Interesting potential scenario. The French use to do the same with Mirage against anything-American. F-35 is a lower-cost, potentially export-able platform to compare to Typhoon. The F22 is just a bigger plane with radically more long-range capability.
F22 would never be used in Europe. It might survive a few more fights with MiGs & EFs, but nowhere near enough to justify its costs. It is more geared to long-range power projection in hard-to-get-to locations. F18 and F35 are more geared to the European theater.
I understand the A10 and Air Calvary aficionados. It is realistic to expect that ground-oriented technology actually settles war scenarios. The issue is that we end up looking for a very small number of very high-value targets (OBL, etc.). Fast power projection and (now) robotic AG platforms suit those special-needs better.

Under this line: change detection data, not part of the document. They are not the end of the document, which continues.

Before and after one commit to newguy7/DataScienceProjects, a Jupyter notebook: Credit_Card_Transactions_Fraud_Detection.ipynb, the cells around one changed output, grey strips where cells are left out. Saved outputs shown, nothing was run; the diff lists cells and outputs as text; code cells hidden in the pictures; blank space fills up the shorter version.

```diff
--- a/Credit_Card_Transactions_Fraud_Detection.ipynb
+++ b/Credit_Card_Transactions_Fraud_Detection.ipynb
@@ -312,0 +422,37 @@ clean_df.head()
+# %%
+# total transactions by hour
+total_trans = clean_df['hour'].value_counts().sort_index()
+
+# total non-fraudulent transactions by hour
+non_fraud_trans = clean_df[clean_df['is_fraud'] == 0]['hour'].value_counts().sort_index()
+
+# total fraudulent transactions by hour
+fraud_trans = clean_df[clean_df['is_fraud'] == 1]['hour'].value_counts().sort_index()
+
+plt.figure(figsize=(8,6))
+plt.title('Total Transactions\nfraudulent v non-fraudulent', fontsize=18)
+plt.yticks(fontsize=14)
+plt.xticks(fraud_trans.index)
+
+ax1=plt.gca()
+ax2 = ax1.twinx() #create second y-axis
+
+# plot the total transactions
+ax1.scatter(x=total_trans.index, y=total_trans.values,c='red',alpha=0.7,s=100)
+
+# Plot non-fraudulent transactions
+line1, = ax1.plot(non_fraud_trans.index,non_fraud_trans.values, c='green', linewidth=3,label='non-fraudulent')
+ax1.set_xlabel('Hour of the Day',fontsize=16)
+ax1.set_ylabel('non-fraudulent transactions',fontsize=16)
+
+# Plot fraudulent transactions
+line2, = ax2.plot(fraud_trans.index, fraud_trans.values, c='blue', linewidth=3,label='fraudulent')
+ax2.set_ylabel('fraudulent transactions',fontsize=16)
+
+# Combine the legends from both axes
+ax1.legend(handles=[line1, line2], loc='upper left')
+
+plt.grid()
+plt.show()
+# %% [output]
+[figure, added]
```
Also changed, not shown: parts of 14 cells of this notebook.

It'd sort of expected something a less distinct, sort of blurry. Note that while these pictures were taken at close range *relative* to its likely operating height ( 40Kft?) it's should be well *below* supersonic so skin friction (IIRC one of the reasons neither the F117 or B2 are supersonic) should not be heating the whole airframe.
Note the Warsal Pact seemed to have a greater fondness for IR sensors than NATO. Given what it costs I hope it does have an IR suppression system. Pilots flying into an enemy equipped with IR might find themselves with a *very* nasty surprise, just before they eject.
Certainly the best looking airliner in history :)
Its a pity that it was so loud (it wasn't the sonic boom that got it banned from crossing U.S. airspace, but the landing noise that prevented it from landing at all but select U.S. airports).
And its a tragedy that because the Concorde was supersonic, its low speed flight performance wasn't great. It had to take off and land at higher speeds than subsonic airliners. That indirectly lead to the Paris crash when a piece of metal on the runway shredded the more rapidly spinning tires (product of a faster takeoff) and the tire shrapnel thrown off by the centrifugal force from that spinning punctured the fuel tanks and started the fatal fire. There was a similar incident with the Concorde at Dulles International Airport outside Washington D.C. in the late 70s that did not result in a fire or a crash, but did cause significant tire shrapnel damage the Concorde in question. The investigation of that incident lead to a letter from the head of the U.S. Federal Aviation Administration to his French counterpart calling the accident "near catastrophic". Unfortunately nobody really listened to that :(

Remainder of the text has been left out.